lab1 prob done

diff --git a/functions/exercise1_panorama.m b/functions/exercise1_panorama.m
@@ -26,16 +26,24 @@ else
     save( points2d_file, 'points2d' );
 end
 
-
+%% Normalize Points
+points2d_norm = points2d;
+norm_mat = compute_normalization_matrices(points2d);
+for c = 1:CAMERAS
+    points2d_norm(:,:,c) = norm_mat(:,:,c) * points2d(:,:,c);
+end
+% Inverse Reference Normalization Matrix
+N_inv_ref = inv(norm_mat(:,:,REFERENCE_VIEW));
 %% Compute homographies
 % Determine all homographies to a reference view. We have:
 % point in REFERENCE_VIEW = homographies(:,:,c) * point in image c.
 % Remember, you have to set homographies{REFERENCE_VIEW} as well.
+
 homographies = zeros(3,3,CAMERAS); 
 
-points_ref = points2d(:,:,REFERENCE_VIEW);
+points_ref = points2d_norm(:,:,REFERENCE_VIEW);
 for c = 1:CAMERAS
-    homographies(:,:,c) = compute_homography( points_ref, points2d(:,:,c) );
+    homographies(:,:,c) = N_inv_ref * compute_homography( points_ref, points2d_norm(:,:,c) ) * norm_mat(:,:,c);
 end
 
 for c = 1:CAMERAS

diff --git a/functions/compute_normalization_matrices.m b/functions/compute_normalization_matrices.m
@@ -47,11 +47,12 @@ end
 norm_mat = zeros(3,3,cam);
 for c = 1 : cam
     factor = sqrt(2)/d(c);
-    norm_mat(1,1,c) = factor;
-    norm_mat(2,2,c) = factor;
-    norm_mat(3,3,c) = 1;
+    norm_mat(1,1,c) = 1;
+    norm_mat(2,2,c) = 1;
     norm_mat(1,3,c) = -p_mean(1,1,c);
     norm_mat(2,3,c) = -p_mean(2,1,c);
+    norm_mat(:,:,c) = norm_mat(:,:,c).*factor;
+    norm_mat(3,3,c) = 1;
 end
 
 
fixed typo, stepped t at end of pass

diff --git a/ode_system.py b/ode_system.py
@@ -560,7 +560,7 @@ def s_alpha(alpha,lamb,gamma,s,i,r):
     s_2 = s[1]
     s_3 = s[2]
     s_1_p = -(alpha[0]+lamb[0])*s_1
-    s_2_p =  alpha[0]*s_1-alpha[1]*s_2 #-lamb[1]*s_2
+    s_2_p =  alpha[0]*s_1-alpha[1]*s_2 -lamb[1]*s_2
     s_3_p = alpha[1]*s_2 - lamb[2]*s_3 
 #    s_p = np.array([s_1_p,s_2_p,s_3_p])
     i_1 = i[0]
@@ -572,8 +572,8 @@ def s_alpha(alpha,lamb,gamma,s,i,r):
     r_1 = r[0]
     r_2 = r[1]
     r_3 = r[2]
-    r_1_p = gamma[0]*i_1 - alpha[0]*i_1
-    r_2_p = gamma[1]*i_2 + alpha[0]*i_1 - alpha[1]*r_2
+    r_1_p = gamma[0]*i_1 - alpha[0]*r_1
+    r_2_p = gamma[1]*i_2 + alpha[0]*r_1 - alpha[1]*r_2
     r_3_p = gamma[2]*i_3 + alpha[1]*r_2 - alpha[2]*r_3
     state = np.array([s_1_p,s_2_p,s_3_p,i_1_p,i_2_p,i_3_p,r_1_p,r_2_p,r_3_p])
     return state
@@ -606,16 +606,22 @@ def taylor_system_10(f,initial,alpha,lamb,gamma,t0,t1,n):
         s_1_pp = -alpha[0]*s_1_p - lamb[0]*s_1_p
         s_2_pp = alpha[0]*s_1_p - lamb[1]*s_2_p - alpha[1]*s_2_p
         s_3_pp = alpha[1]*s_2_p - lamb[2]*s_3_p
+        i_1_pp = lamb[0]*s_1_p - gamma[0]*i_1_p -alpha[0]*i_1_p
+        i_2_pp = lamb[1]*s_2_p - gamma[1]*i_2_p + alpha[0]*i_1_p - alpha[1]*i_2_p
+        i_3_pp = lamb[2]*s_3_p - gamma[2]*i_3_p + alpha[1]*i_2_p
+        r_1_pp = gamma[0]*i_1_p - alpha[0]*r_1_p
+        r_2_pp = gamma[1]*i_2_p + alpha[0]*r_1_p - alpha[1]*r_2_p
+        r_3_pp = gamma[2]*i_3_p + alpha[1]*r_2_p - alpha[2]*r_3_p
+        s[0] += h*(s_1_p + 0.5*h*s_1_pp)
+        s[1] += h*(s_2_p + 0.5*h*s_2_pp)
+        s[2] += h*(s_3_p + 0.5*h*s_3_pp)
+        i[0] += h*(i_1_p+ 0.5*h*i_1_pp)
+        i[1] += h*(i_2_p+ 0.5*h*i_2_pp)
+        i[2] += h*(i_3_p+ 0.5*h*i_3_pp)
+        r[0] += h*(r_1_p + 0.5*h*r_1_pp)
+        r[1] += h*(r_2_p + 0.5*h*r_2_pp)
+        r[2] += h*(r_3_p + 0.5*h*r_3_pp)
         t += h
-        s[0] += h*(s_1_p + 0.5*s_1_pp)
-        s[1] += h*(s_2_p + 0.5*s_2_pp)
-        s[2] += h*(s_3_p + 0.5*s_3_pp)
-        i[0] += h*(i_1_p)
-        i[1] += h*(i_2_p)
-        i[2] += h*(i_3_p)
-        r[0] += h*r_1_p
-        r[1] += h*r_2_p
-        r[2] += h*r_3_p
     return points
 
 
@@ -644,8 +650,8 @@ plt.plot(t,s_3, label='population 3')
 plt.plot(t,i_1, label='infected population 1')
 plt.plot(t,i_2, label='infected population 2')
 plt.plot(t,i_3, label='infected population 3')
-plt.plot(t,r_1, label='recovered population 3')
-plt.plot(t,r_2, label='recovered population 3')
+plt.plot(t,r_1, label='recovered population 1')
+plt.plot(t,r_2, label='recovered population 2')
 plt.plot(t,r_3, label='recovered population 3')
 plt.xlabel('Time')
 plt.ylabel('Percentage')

• [Aim of the exercise]
An exact copy of every line above is needed.

• [Exercise response]
lab1 prob done

diff --git a/functions/exercise1_panorama.m b/functions/exercise1_panorama.m
@@ -26,16 +26,24 @@ else
     save( points2d_file, 'points2d' );
 end
 
-
+%% Normalize Points
+points2d_norm = points2d;
+norm_mat = compute_normalization_matrices(points2d);
+for c = 1:CAMERAS
+    points2d_norm(:,:,c) = norm_mat(:,:,c) * points2d(:,:,c);
+end
+% Inverse Reference Normalization Matrix
+N_inv_ref = inv(norm_mat(:,:,REFERENCE_VIEW));
 %% Compute homographies
 % Determine all homographies to a reference view. We have:
 % point in REFERENCE_VIEW = homographies(:,:,c) * point in image c.
 % Remember, you have to set homographies{REFERENCE_VIEW} as well.
+
 homographies = zeros(3,3,CAMERAS); 
 
-points_ref = points2d(:,:,REFERENCE_VIEW);
+points_ref = points2d_norm(:,:,REFERENCE_VIEW);
 for c = 1:CAMERAS
-    homographies(:,:,c) = compute_homography( points_ref, points2d(:,:,c) );
+    homographies(:,:,c) = N_inv_ref * compute_homography( points_ref, points2d_norm(:,:,c) ) * norm_mat(:,:,c);
 end
 
 for c = 1:CAMERAS

diff --git a/functions/compute_normalization_matrices.m b/functions/compute_normalization_matrices.m
@@ -47,11 +47,12 @@ end
 norm_mat = zeros(3,3,cam);
 for c = 1 : cam
     factor = sqrt(2)/d(c);
-    norm_mat(1,1,c) = factor;
-    norm_mat(2,2,c) = factor;
-    norm_mat(3,3,c) = 1;
+    norm_mat(1,1,c) = 1;
+    norm_mat(2,2,c) = 1;
     norm_mat(1,3,c) = -p_mean(1,1,c);
     norm_mat(2,3,c) = -p_mean(2,1,c);
+    norm_mat(:,:,c) = norm_mat(:,:,c).*factor;
+    norm_mat(3,3,c) = 1;
 end
 
 
fixed typo, stepped t at end of pass

diff --git a/ode_system.py b/ode_system.py
@@ -560,7 +560,7 @@ def s_alpha(alpha,lamb,gamma,s,i,r):
     s_2 = s[1]
     s_3 = s[2]
     s_1_p = -(alpha[0]+lamb[0])*s_1
-    s_2_p =  alpha[0]*s_1-alpha[1]*s_2 #-lamb[1]*s_2
+    s_2_p =  alpha[0]*s_1-alpha[1]*s_2 -lamb[1]*s_2
     s_3_p = alpha[1]*s_2 - lamb[2]*s_3 
 #    s_p = np.array([s_1_p,s_2_p,s_3_p])
     i_1 = i[0]
@@ -572,8 +572,8 @@ def s_alpha(alpha,lamb,gamma,s,i,r):
     r_1 = r[0]
     r_2 = r[1]
     r_3 = r[2]
-    r_1_p = gamma[0]*i_1 - alpha[0]*i_1
-    r_2_p = gamma[1]*i_2 + alpha[0]*i_1 - alpha[1]*r_2
+    r_1_p = gamma[0]*i_1 - alpha[0]*r_1
+    r_2_p = gamma[1]*i_2 + alpha[0]*r_1 - alpha[1]*r_2
     r_3_p = gamma[2]*i_3 + alpha[1]*r_2 - alpha[2]*r_3
     state = np.array([s_1_p,s_2_p,s_3_p,i_1_p,i_2_p,i_3_p,r_1_p,r_2_p,r_3_p])
     return state
@@ -606,16 +606,22 @@ def taylor_system_10(f,initial,alpha,lamb,gamma,t0,t1,n):
         s_1_pp = -alpha[0]*s_1_p - lamb[0]*s_1_p
         s_2_pp = alpha[0]*s_1_p - lamb[1]*s_2_p - alpha[1]*s_2_p
         s_3_pp = alpha[1]*s_2_p - lamb[2]*s_3_p
+        i_1_pp = lamb[0]*s_1_p - gamma[0]*i_1_p -alpha[0]*i_1_p
+        i_2_pp = lamb[1]*s_2_p - gamma[1]*i_2_p + alpha[0]*i_1_p - alpha[1]*i_2_p
+        i_3_pp = lamb[2]*s_3_p - gamma[2]*i_3_p + alpha[1]*i_2_p
+        r_1_pp = gamma[0]*i_1_p - alpha[0]*r_1_p
+        r_2_pp = gamma[1]*i_2_p + alpha[0]*r_1_p - alpha[1]*r_2_p
+        r_3_pp = gamma[2]*i_3_p + alpha[1]*r_2_p - alpha[2]*r_3_p
+        s[0] += h*(s_1_p + 0.5*h*s_1_pp)
+        s[1] += h*(s_2_p + 0.5*h*s_2_pp)
+        s[2] += h*(s_3_p + 0.5*h*s_3_pp)
+        i[0] += h*(i_1_p+ 0.5*h*i_1_pp)
+        i[1] += h*(i_2_p+ 0.5*h*i_2_pp)
+        i[2] += h*(i_3_p+ 0.5*h*i_3_pp)
+        r[0] += h*(r_1_p + 0.5*h*r_1_pp)
+        r[1] += h*(r_2_p + 0.5*h*r_2_pp)
+        r[2] += h*(r_3_p + 0.5*h*r_3_pp)
         t += h
-        s[0] += h*(s_1_p + 0.5*s_1_pp)
-        s[1] += h*(s_2_p + 0.5*s_2_pp)
-        s[2] += h*(s_3_p + 0.5*s_3_pp)
-        i[0] += h*(i_1_p)
-        i[1] += h*(i_2_p)
-        i[2] += h*(i_3_p)
-        r[0] += h*r_1_p
-        r[1] += h*r_2_p
-        r[2] += h*r_3_p
     return points
 
 
@@ -644,8 +650,8 @@ plt.plot(t,s_3, label='population 3')
 plt.plot(t,i_1, label='infected population 1')
 plt.plot(t,i_2, label='infected population 2')
 plt.plot(t,i_3, label='infected population 3')
-plt.plot(t,r_1, label='recovered population 3')
-plt.plot(t,r_2, label='recovered population 3')
+plt.plot(t,r_1, label='recovered population 1')
+plt.plot(t,r_2, label='recovered population 2')
 plt.plot(t,r_3, label='recovered population 3')
 plt.xlabel('Time')
 plt.ylabel('Percentage')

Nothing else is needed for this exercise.